[LISTED RECORDS Boundary: Start]

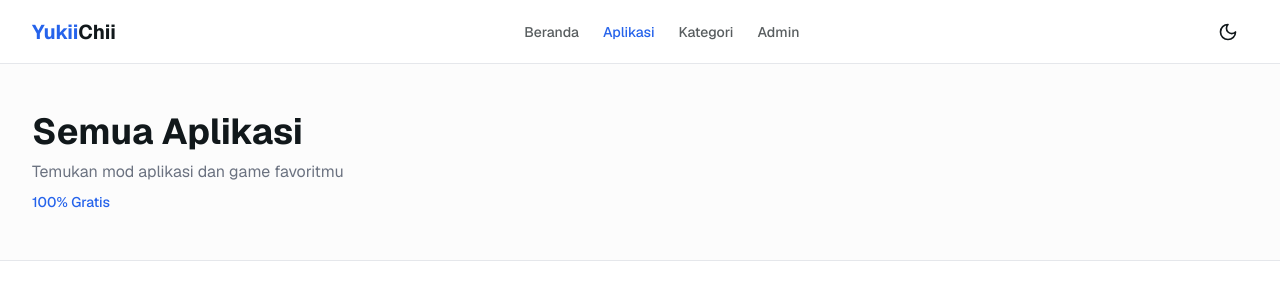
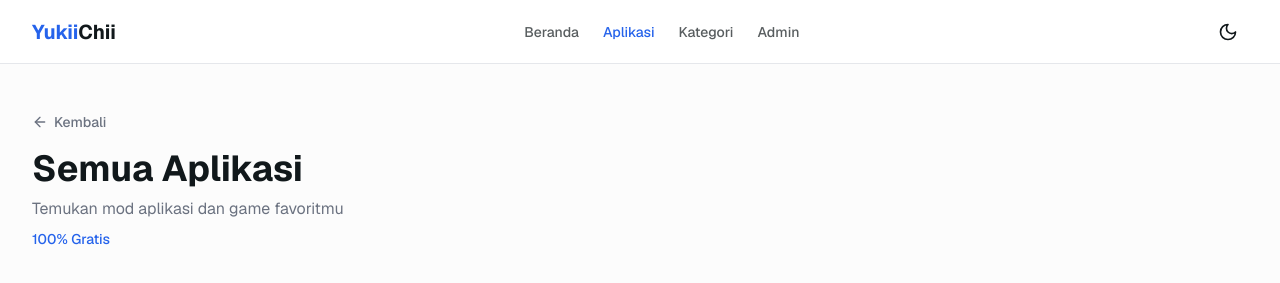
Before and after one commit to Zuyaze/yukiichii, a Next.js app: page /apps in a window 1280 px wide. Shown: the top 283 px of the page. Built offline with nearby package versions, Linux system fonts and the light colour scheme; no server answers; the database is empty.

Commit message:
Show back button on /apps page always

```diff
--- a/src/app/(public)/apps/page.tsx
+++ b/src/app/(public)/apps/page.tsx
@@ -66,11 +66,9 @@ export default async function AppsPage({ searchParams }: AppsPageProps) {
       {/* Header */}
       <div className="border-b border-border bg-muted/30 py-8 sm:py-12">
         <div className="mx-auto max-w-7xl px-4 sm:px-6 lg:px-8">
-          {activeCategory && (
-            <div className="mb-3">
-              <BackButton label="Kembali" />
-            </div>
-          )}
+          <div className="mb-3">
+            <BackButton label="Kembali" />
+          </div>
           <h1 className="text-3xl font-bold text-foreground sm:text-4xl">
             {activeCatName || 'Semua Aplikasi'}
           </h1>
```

[LISTED RECORDS Boundary: End]

◆ **ABOUT THIS EXERCISE**
How many of the lines above include the word "public"? Give that number without comment.

◆ **WRITTEN ANSWER**
2